Your response should consist of the data that follows, repeated in full without alteration.

## Information provided
━━━━━━━━

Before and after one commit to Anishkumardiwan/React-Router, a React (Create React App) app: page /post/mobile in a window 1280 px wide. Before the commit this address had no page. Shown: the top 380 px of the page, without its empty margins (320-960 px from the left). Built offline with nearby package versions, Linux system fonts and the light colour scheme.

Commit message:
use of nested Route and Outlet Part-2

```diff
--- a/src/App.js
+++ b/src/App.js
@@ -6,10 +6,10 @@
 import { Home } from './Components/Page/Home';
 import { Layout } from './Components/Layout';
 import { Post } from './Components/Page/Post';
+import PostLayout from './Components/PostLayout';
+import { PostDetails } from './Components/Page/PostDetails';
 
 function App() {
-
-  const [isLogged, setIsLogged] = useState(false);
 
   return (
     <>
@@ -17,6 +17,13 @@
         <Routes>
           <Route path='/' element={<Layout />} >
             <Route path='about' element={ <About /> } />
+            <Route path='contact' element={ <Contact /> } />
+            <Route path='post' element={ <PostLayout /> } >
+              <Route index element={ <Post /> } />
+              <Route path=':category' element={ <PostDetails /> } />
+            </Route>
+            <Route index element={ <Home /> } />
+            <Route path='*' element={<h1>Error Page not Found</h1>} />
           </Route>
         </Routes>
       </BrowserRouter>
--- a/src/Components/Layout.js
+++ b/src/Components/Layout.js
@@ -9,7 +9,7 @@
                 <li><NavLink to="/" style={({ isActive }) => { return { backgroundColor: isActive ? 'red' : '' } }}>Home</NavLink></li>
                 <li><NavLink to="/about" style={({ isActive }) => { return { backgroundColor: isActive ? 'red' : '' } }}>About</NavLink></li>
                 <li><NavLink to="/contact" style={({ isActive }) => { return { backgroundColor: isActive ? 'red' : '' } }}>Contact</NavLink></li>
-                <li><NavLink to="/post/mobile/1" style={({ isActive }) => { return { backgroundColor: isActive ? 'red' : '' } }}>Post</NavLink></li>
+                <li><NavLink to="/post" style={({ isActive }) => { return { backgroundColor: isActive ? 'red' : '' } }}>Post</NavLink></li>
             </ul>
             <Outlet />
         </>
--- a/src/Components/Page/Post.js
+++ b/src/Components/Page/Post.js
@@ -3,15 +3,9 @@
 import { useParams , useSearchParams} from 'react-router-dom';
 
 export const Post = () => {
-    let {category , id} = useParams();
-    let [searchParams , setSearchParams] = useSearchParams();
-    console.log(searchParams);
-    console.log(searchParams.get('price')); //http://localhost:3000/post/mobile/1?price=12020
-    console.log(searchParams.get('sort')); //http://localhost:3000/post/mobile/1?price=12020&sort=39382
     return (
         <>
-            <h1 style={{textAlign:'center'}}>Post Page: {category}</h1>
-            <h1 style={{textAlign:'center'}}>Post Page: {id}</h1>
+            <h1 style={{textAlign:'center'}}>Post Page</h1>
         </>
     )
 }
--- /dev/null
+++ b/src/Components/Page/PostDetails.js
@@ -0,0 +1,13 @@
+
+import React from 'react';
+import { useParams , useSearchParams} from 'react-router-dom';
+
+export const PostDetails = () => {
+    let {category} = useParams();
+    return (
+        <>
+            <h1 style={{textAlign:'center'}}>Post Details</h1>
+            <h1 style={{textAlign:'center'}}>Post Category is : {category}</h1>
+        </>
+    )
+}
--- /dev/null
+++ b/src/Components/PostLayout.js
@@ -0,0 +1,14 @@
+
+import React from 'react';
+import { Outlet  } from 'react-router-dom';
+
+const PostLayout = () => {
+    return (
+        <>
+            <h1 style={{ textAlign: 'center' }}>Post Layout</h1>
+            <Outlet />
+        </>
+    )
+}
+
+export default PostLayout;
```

━━━━━━━━

## Response area
Before and after one commit to Anishkumardiwan/React-Router, a React (Create React App) app: page /post/mobile in a window 1280 px wide. Before the commit this address had no page. Shown: the top 380 px of the page, without its empty margins (320-960 px from the left). Built offline with nearby package versions, Linux system fonts and the light colour scheme.

Commit message:
use of nested Route and Outlet Part-2

```diff
--- a/src/App.js
+++ b/src/App.js
@@ -6,10 +6,10 @@
 import { Home } from './Components/Page/Home';
 import { Layout } from './Components/Layout';
 import { Post } from './Components/Page/Post';
+import PostLayout from './Components/PostLayout';
+import { PostDetails } from './Components/Page/PostDetails';
 
 function App() {
-
-  const [isLogged, setIsLogged] = useState(false);
 
   return (
     <>
@@ -17,6 +17,13 @@
         <Routes>
           <Route path='/' element={<Layout />} >
             <Route path='about' element={ <About /> } />
+            <Route path='contact' element={ <Contact /> } />
+            <Route path='post' element={ <PostLayout /> } >
+              <Route index element={ <Post /> } />
+              <Route path=':category' element={ <PostDetails /> } />
+            </Route>
+            <Route index element={ <Home /> } />
+            <Route path='*' element={<h1>Error Page not Found</h1>} />
           </Route>
         </Routes>
       </BrowserRouter>
--- a/src/Components/Layout.js
+++ b/src/Components/Layout.js
@@ -9,7 +9,7 @@
                 <li><NavLink to="/" style={({ isActive }) => { return { backgroundColor: isActive ? 'red' : '' } }}>Home</NavLink></li>
                 <li><NavLink to="/about" style={({ isActive }) => { return { backgroundColor: isActive ? 'red' : '' } }}>About</NavLink></li>
                 <li><NavLink to="/contact" style={({ isActive }) => { return { backgroundColor: isActive ? 'red' : '' } }}>Contact</NavLink></li>
-                <li><NavLink to="/post/mobile/1" style={({ isActive }) => { return { backgroundColor: isActive ? 'red' : '' } }}>Post</NavLink></li>
+                <li><NavLink to="/post" style={({ isActive }) => { return { backgroundColor: isActive ? 'red' : '' } }}>Post</NavLink></li>
             </ul>
             <Outlet />
         </>
--- a/src/Components/Page/Post.js
+++ b/src/Components/Page/Post.js
@@ -3,15 +3,9 @@
 import { useParams , useSearchParams} from 'react-router-dom';
 
 export const Post = () => {
-    let {category , id} = useParams();
-    let [searchParams , setSearchParams] = useSearchParams();
-    console.log(searchParams);
-    console.log(searchParams.get('price')); //http://localhost:3000/post/mobile/1?price=12020
-    console.log(searchParams.get('sort')); //http://localhost:3000/post/mobile/1?price=12020&sort=39382
     return (
         <>
-            <h1 style={{textAlign:'center'}}>Post Page: {category}</h1>
-            <h1 style={{textAlign:'center'}}>Post Page: {id}</h1>
+            <h1 style={{textAlign:'center'}}>Post Page</h1>
         </>
     )
 }
--- /dev/null
+++ b/src/Components/Page/PostDetails.js
@@ -0,0 +1,13 @@
+
+import React from 'react';
+import { useParams , useSearchParams} from 'react-router-dom';
+
+export const PostDetails = () => {
+    let {category} = useParams();
+    return (
+        <>
+            <h1 style={{textAlign:'center'}}>Post Details</h1>
+            <h1 style={{textAlign:'center'}}>Post Category is : {category}</h1>
+        </>
+    )
+}
--- /dev/null
+++ b/src/Components/PostLayout.js
@@ -0,0 +1,14 @@
+
+import React from 'react';
+import { Outlet  } from 'react-router-dom';
+
+const PostLayout = () => {
+    return (
+        <>
+            <h1 style={{ textAlign: 'center' }}>Post Layout</h1>
+            <Outlet />
+        </>
+    )
+}
+
+export default PostLayout;
```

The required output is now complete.